In August of 1973 in the city of Stockholm, Sweden, two robbers held four bank employees hostage for six days. The hostages were strapped with dynamite and held in a vault. In an amazing twist, the captives became enamored of their captors and even defended them when their ordeal was over. The term “Stockholm Syndrome” was soon born, coined by psychiatrist Nils Bejerot.
The syndrome is marked by the denial of abuse by one’s captors and the staunch defense of one’s captors for all manor of psychological reasons. Oddly, an emotional bonding often occurs between captor and captive, abuser and abused; sometimes even between rapist and rape victim.
The Stockholm Syndrome dynamic could even apply to those who have been raised by overly zealous religious guardians. A blind loyalty to one’s religious manipulators often reveals a perverse bonding having taken place between these religious manipulators and their victims. When someone’s indoctrination into the cult of religiosity is so all-consuming it becomes the prism through which he measures all things in life, he may well come to value his deluded state so much he will go to great lengths to defend his intellectual and spiritual oppressors. And as long as the connection to his abusers’ religion undergoes regular maintenance through occasional church attendance, religious holidays, weddings, funerals, etc., he or she will want to continue to show his one-time captors loyalty and affection, thereby legitimizing his own status in the religious tribe otherwise known as family and friends.
Escaping this religious manifestation of the Stockholm Syndrome and its numbing effects entails the virtual deprogramming of the intellect. It also involves relearning—or learning for the first time—the value of independence and inquisitiveness in the free-thinking mind. This is no easy task. There’s a reason the Jesuits claim that if they have the attention of a child’s mind for the first seven years of life or thereabouts that child’s mind forever after belongs to them, and that reason is frighteningly clear: children want to please their guardians; they want the approval of those who feed them and clothe them—and ‘love’ them.

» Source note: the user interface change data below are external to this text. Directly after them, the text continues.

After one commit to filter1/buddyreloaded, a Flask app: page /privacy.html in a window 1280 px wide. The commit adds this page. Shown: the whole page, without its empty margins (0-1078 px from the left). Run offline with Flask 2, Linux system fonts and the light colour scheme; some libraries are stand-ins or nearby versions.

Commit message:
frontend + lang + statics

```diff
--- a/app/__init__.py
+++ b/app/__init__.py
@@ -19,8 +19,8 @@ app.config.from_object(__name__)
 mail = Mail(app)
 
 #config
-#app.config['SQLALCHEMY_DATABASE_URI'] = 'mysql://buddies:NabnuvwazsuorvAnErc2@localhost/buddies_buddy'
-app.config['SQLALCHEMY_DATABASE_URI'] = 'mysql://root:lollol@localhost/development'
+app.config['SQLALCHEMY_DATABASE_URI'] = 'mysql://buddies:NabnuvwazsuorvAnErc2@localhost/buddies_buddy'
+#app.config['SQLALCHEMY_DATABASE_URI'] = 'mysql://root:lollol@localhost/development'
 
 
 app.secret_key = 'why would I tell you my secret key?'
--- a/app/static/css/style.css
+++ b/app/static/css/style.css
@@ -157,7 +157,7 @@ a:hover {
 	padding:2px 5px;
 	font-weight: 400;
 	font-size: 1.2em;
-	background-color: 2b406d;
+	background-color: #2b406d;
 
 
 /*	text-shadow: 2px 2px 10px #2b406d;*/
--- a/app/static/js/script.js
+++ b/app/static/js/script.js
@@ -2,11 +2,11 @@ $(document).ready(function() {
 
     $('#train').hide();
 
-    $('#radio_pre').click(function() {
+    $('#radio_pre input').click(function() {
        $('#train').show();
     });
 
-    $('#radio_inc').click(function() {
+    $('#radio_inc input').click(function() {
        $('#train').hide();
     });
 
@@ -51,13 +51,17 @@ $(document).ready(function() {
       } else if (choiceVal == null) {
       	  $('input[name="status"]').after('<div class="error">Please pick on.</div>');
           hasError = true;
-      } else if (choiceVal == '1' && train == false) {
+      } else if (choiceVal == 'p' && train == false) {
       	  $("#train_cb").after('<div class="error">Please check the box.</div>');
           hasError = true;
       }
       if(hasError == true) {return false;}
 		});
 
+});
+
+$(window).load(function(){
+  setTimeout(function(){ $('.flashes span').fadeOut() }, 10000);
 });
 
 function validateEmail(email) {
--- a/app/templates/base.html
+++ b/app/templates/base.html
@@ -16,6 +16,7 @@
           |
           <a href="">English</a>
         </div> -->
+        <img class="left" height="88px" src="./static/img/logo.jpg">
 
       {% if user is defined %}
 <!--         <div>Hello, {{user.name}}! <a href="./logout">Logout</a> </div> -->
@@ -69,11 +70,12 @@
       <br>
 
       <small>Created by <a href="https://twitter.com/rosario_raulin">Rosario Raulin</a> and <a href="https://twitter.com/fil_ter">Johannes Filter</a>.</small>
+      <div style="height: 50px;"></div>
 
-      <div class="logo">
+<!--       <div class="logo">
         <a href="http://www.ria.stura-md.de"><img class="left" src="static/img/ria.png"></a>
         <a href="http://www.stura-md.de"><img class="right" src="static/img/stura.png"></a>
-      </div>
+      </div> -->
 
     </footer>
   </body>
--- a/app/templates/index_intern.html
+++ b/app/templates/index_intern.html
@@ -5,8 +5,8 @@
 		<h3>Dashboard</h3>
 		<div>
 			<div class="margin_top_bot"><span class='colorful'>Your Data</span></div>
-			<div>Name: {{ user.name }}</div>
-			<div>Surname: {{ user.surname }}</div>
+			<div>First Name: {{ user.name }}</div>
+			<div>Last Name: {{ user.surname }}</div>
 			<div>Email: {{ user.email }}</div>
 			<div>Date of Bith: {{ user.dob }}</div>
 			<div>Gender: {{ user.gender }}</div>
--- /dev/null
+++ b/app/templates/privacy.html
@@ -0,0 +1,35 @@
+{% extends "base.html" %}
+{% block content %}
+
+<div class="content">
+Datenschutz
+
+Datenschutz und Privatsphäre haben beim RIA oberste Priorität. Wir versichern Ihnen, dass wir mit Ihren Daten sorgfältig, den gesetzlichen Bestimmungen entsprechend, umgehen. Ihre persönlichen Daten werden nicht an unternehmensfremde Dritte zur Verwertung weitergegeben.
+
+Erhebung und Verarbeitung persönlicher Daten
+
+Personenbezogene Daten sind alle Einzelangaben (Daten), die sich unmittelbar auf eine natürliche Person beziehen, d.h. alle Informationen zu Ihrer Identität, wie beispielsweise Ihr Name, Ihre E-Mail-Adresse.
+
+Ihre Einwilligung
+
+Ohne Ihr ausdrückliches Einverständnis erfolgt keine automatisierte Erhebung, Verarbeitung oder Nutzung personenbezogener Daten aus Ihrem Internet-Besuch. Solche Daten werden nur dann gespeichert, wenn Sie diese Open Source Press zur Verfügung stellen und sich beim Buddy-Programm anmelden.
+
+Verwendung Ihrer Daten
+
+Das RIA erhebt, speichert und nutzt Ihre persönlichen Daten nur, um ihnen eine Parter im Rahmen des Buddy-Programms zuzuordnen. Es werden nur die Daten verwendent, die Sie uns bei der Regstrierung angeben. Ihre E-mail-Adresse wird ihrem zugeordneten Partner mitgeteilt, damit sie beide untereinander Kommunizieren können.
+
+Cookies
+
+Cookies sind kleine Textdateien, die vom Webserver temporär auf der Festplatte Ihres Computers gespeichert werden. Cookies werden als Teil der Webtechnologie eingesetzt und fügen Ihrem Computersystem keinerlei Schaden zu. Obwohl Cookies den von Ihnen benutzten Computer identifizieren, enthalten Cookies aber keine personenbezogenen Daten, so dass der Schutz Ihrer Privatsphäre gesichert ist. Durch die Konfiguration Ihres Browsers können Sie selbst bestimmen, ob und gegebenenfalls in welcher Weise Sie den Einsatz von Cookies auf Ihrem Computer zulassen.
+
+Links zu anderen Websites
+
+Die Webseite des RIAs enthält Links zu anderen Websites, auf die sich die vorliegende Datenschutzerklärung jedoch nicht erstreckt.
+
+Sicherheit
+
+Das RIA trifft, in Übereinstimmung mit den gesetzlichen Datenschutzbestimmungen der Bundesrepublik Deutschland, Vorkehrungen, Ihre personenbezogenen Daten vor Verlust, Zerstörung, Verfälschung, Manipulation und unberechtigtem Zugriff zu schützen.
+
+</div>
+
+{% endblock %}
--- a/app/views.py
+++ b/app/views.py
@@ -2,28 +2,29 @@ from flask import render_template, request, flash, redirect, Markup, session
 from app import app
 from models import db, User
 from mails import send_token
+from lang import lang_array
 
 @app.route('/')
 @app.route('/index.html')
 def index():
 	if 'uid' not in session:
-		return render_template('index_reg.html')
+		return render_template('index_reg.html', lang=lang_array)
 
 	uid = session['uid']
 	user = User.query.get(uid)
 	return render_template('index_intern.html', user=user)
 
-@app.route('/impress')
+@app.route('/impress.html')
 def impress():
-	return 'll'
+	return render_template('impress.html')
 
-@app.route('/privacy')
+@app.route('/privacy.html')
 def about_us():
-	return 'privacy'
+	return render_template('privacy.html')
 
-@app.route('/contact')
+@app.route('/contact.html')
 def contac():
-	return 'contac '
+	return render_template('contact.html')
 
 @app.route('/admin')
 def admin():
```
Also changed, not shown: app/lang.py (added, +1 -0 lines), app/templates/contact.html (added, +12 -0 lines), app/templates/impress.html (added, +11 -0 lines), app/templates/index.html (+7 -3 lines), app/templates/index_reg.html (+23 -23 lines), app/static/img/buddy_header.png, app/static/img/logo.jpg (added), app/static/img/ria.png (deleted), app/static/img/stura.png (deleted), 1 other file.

For a long time I was ‘stranded in Stockholm.’ Fortunately, my deprogramming ultimately succeeded, and I came to understand the nefarious nature of religious brainwashing. My captors, however, went on living the lie, believing it was their own failure that led to my escape. Little did they know, as long as they persisted in denying me intellectual freedom, they were destined to fail. ▪